(Updates with report’s release, adds details)
By Karolos Grohmann
BERLIN (Reuters) – A report on doping in German sport since the 1950s, kept under wraps for months, was released on Monday and highlighted details of systematic use of banned substances over decades.
The report describes West Germany as organising and experimenting with doping in sports since the 1950s, much like its East German neighbour, using sports politics and medicine to support the research.
It also raises questions about whether some German footballers “towards the end” of the 1966 World Cup in England were clean as, citing a FIFA document from the same year, three players showed traces of ephedrine. Ephedrine is used as a decongestant but also as a stimulant.
The report says: “The until now unknown letter from FIFA official Dr Mihailo Andrejevic informs the president of the German athletics federation, Dr Max Danz, that in doping tests conducted by FIFA at the end of the 1966 World Cup, three players of the German team had ‘slight traces’ of ephedrine.”
FIFA said last year, when the issue surfaced, that it had no knowledge of the letter.
Commissioned by the Federal Institute and prepared by Berlin’s Humboldt University and the University of Muenster, the report into German doping says athletes of many sports were knowingly given performance-enhancing substances.
“The Interior Ministry has a strong interest in a complete clarification and assessment of the history of doping,” ministry spokesman Philipp Spauschus told a news conference shortly before the report was made public.
“The Federal Institute for Sport Sciences will today publish the researchers’ final report… on its website and then the Federal Institute for Sport Sciences will do a specialist assessment and then there will also be a political assessment.”
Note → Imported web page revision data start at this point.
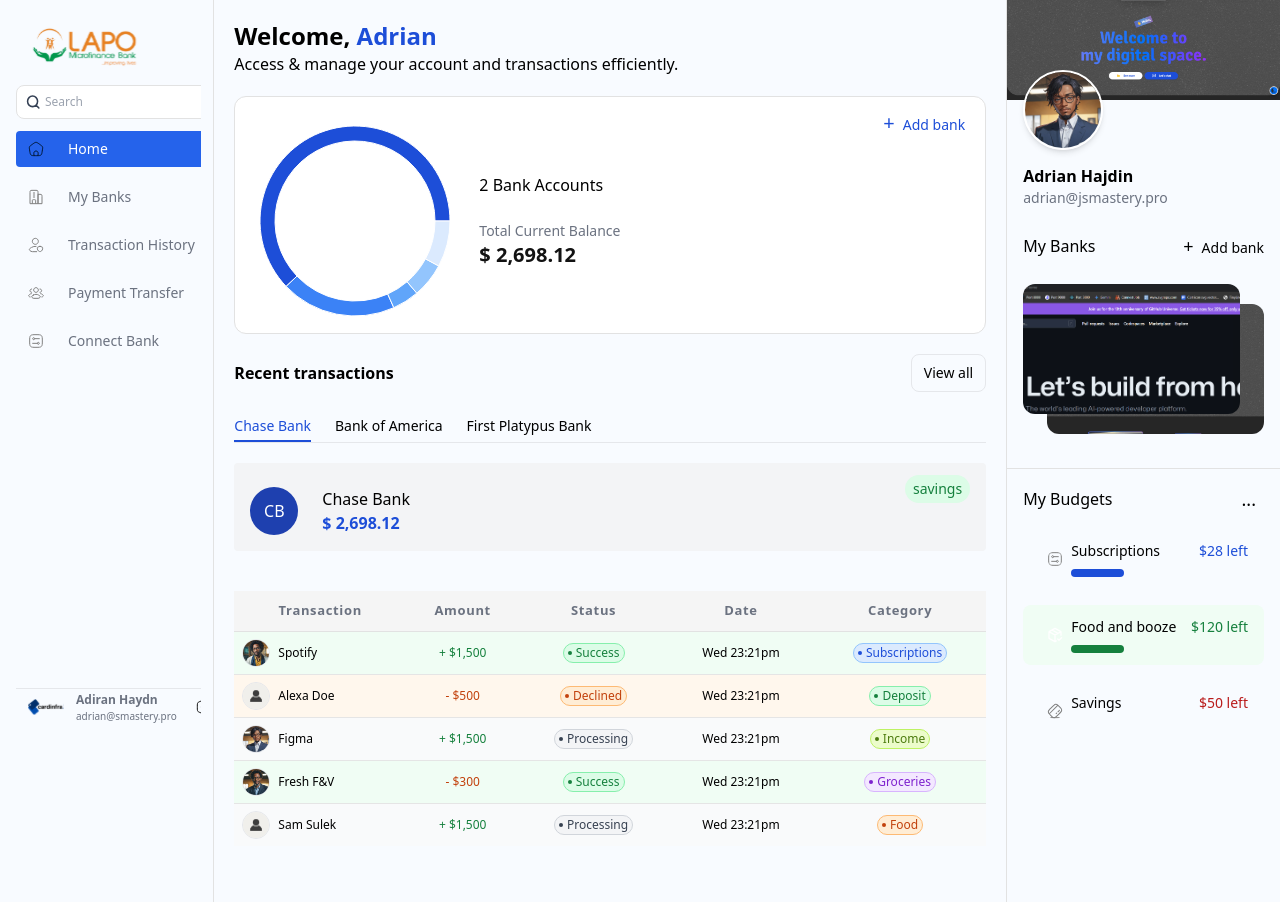
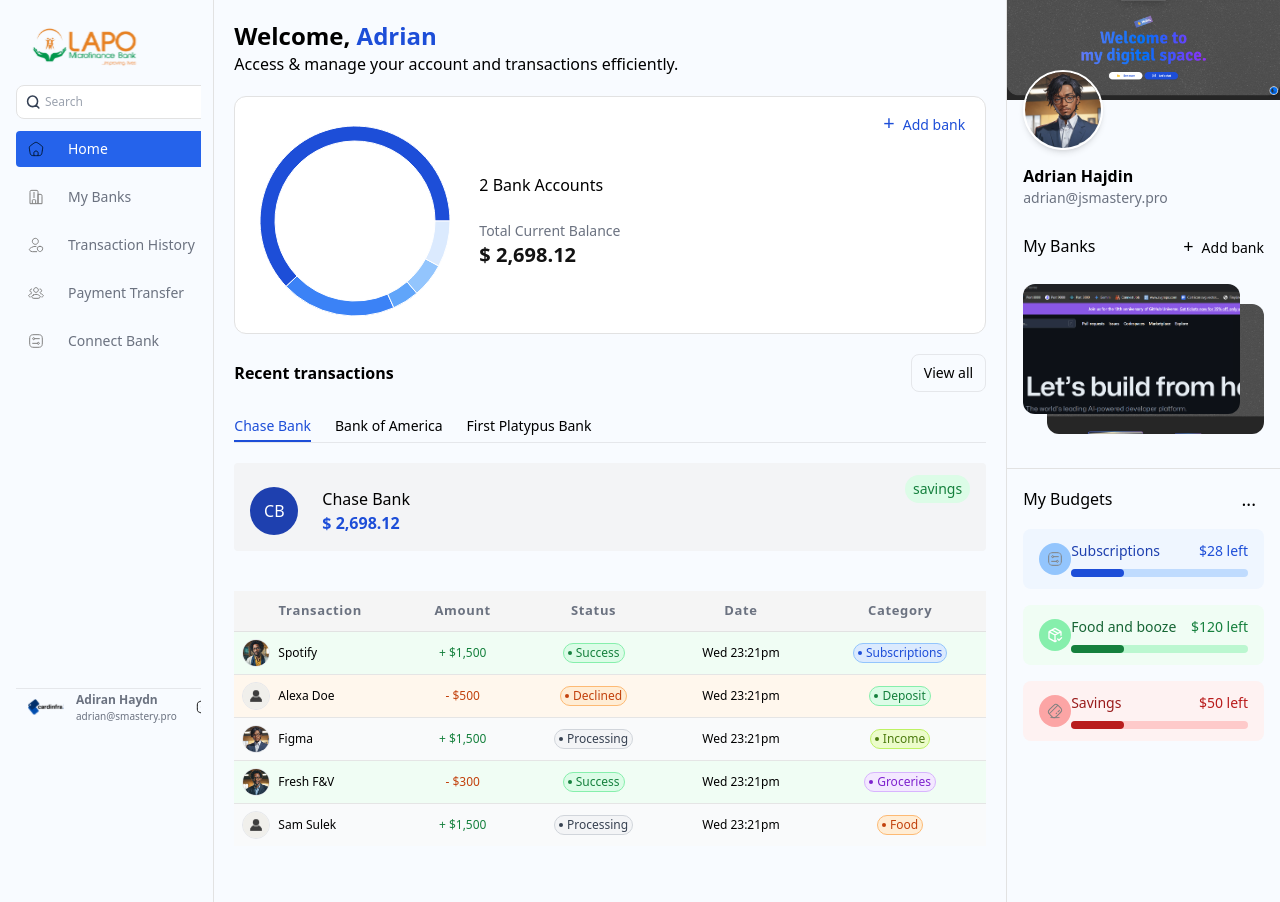
Before and after one commit to chivicoko/billmunk, a Next.js app: page / in a window 1280 px wide. Built offline with nearby package versions, Linux system fonts and the light colour scheme.

Commit message:
update right side bar

```diff
--- a/src/components/SidebarRight.tsx
+++ b/src/components/SidebarRight.tsx
@@ -72,8 +72,8 @@
                     </div>
 
                     {budgets.map(budget =>
-                        <div key={budget.id} className={`flex items-center justify-between bg-${budget.overallColor}-50 w-full my-4 py-3 px-4 rounded-radius-8`}>
-                            <div className={`rounded-full p-2 bg-${budget.overallColor}-300`}>
+                        <div key={budget.id} className={`flex items-center justify-between ${budget.overallColor === 'green' ? 'bg-green-50' : budget.overallColor === 'blue' ? 'bg-blue-50' : 'bg-red-50'} w-full my-4 py-3 px-4 rounded-radius-8`}>
+                            <div className={`rounded-full p-2 ${budget.overallColor === 'green' ? 'bg-green-300' : budget.overallColor === 'blue' ? 'bg-blue-300' : 'bg-red-300'} `}>
                                 <div className={`relative size-4 rounded-full bg-${budget.overallColor}-300`}>
                                     <Image
                                         src={`/icons/${budget.icon}`}
@@ -88,11 +88,11 @@
 
                             <div className="w-[85%]">
                                 <p className='flex items-center justify-between pb-2'>
-                                    <span className={`text-${budget.overallColor}-800 text-sm`}>{budget.text1}</span>
-                                    <span className={`text-${budget.overallColor}-700 text-sm`}>{budget.text2}</span>
+                                    <span className={`${budget.overallColor === 'green' ? 'text-green-800' : budget.overallColor === 'blue' ? 'text-blue-800' : 'text-red-800'} text-sm`}>{budget.text1}</span>
+                                    <span className={`${budget.overallColor === 'green' ? 'text-green-700' : budget.overallColor === 'blue' ? 'text-blue-700' : 'text-red-700'} text-sm`}>{budget.text2}</span>
                                 </p>
-                                <span className={`bg-${budget.overallColor}-200 rounded-full flex items-center justify-start`}>
-                                    <span className={`bg-${budget.overallColor}-700 px-2 py-1 w-[30%] rounded-full flex items-center justify-center`}></span>
+                                <span className={`${budget.overallColor === 'green' ? 'bg-green-200' : budget.overallColor === 'blue' ? 'bg-blue-200' : 'bg-red-200'} rounded-full flex items-center justify-start`}>
+                                    <span className={`${budget.overallColor === 'green' ? 'bg-green-700' : budget.overallColor === 'blue' ? 'bg-blue-700' : 'bg-red-700'} px-2 py-1 w-[30%] rounded-full flex items-center justify-center`}></span>
                                 </span>
                             </div>
                         </div>
```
The report was completed in April but its content had previously not been officially made public.
The report says that by the 1970s at the latest, West Germany was actively involved in experimenting with performance-enhancing drugs such as anabolic steroids, testosterone, amphetamines and EPO, financed by taxpayers’ money.
Any substances seen as boosting performances were then deployed in many sports, it said. A controversial injection distributed widely to West German athletes during the 1976 Olympic Games provided the first modern German doping affair.
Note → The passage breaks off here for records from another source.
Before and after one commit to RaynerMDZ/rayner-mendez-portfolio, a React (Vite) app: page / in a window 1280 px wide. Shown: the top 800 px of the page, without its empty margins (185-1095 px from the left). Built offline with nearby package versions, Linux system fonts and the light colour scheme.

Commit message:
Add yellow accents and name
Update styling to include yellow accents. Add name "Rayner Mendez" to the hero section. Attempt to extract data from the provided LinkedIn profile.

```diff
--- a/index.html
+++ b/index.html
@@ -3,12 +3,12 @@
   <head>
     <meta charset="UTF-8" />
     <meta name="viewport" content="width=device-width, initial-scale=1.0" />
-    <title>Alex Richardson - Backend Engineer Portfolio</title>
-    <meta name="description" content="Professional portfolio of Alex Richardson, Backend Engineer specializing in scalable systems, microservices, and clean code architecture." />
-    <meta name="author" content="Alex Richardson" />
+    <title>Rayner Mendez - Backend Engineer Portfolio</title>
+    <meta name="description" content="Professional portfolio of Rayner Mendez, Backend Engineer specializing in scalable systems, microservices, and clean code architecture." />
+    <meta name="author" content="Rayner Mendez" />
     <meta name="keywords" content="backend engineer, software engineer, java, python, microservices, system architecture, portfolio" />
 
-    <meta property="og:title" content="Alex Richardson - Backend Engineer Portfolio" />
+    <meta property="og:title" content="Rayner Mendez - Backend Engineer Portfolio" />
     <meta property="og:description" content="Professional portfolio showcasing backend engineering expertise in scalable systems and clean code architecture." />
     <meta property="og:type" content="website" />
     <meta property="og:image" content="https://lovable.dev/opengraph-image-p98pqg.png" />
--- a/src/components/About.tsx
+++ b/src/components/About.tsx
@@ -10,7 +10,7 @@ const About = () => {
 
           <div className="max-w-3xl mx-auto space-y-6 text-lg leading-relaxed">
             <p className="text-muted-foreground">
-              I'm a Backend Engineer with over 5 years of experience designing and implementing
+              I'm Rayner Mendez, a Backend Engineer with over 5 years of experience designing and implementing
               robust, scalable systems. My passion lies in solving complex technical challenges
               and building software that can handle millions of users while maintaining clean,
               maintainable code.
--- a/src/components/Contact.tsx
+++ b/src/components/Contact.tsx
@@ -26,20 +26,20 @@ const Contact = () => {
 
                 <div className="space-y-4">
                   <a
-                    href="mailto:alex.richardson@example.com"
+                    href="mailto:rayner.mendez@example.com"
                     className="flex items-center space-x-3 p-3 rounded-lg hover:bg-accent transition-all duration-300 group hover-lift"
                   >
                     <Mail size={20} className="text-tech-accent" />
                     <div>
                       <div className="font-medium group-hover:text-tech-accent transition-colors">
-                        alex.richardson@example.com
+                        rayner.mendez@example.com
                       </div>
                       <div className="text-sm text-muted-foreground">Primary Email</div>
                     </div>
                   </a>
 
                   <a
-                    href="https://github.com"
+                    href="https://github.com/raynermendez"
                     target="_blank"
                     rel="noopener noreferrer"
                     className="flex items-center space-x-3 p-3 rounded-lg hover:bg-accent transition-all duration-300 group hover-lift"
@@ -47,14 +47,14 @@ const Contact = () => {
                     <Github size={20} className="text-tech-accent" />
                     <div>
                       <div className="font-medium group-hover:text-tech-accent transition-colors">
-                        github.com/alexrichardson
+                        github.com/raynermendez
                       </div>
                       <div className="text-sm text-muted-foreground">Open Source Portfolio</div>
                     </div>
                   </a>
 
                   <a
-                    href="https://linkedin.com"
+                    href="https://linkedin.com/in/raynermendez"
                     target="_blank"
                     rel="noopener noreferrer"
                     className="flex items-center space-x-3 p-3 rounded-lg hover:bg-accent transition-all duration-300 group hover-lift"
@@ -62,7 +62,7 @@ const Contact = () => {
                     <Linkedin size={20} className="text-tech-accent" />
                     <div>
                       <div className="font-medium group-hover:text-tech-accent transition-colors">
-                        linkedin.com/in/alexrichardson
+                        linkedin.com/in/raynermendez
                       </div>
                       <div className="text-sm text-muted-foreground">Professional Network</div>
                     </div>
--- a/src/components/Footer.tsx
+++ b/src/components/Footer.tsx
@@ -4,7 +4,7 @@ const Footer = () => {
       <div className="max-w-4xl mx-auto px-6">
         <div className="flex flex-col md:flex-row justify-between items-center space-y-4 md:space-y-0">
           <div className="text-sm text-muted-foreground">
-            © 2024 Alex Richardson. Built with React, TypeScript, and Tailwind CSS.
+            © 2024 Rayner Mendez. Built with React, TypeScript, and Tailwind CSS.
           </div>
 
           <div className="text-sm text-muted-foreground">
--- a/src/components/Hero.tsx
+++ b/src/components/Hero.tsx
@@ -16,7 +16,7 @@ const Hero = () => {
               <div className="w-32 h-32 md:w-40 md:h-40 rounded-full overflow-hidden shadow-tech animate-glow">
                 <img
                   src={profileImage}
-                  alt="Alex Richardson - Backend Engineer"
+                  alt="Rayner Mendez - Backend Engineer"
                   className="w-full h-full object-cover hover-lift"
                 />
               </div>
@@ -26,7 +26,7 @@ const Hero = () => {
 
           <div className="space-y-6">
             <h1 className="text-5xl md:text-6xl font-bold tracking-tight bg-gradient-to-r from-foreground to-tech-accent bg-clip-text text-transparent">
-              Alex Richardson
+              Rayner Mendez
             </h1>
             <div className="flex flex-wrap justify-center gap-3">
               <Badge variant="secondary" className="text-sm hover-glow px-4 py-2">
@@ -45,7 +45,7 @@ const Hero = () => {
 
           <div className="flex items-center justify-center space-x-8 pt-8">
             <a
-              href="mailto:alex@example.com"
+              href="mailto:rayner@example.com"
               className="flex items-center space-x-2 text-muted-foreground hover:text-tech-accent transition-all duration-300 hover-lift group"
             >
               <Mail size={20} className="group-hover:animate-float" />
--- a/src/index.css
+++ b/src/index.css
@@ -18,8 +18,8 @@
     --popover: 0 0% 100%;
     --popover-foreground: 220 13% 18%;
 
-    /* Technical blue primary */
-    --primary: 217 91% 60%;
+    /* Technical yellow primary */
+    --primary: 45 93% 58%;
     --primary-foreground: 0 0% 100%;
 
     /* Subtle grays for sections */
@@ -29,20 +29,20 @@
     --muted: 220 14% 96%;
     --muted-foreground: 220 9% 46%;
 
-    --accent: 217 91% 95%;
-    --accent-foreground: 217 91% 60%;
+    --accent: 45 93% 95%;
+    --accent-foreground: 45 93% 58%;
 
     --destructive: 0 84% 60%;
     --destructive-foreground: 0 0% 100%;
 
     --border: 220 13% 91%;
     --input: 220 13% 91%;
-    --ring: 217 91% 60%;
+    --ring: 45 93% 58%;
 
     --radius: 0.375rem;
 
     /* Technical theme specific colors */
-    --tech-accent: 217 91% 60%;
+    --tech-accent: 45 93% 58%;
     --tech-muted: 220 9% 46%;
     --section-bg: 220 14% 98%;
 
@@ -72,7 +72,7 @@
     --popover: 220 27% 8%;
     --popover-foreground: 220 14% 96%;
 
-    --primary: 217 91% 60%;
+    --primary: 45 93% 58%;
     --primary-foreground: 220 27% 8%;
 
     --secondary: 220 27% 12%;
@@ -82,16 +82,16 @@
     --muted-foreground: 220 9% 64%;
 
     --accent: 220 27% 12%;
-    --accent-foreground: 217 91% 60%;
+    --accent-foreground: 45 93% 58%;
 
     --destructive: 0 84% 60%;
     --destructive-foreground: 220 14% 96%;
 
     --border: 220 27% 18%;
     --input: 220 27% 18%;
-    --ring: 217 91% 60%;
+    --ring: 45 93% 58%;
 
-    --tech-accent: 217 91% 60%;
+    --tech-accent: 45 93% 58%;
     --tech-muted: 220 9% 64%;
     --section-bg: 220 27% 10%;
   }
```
‘FIGHTER PILOT CHOCOLATE’
The report also said doping was not limited to one or two sports but many different athletes had used banned substances, with football players being given amphetamine, or “fighter pilot chocolate”, as early as 1949.
Before and even after the two nations reunified in 1990, East Germany was seen as a country that used state-run doping at the height of the Cold War to amplify its position in the world through its successes in sport.
West Germany, on the other hand, was never suspected of systematic state-backed doping but rather seen as a country with individual doping cases.
The report quotes a senior sports federation official in the early 1990s as saying: “Coaches always told me that if you don’t take anything then you will not become something. Anyone who became something was taking it (testosterone).”
Thomas Bach, president of the German Olympic Sports Confederation (DOSB), who is also running for the presidency of the International Olympic Committee, said on Monday: “This is a good day for the fight against doping.
“A commission will now evaluate the report and give recommendations with regard to the tasks as well as about the future improvements of the fight against doping.
“I am confident we can reach our goals to have full knowledge about the past and to learn the lessons for the future. This will strengthen our zero tolerance policy against doping.”
Spauschus said Germany takes the fight against doping seriously.
“Combating doping is, of course, primarily the sport industry’s responsibility, but the German government supports it to the extent that this falls within its responsibility and campaigns for clean sport that is free of manipulation and uses taxpayers’ money for this purpose,” he said.
“We support the national anti-doping agency, for example, and are providing it with around 3.5 million euros in 2013 alone.
“We certainly take the issue very seriously and the federal government primarily supports the fight against doping by providing financial means.”
(Reporting by Karolos Grohmann, additional reporting by Michelle Martin in Berlin; editing by Clare Fallon and Stephen Wood)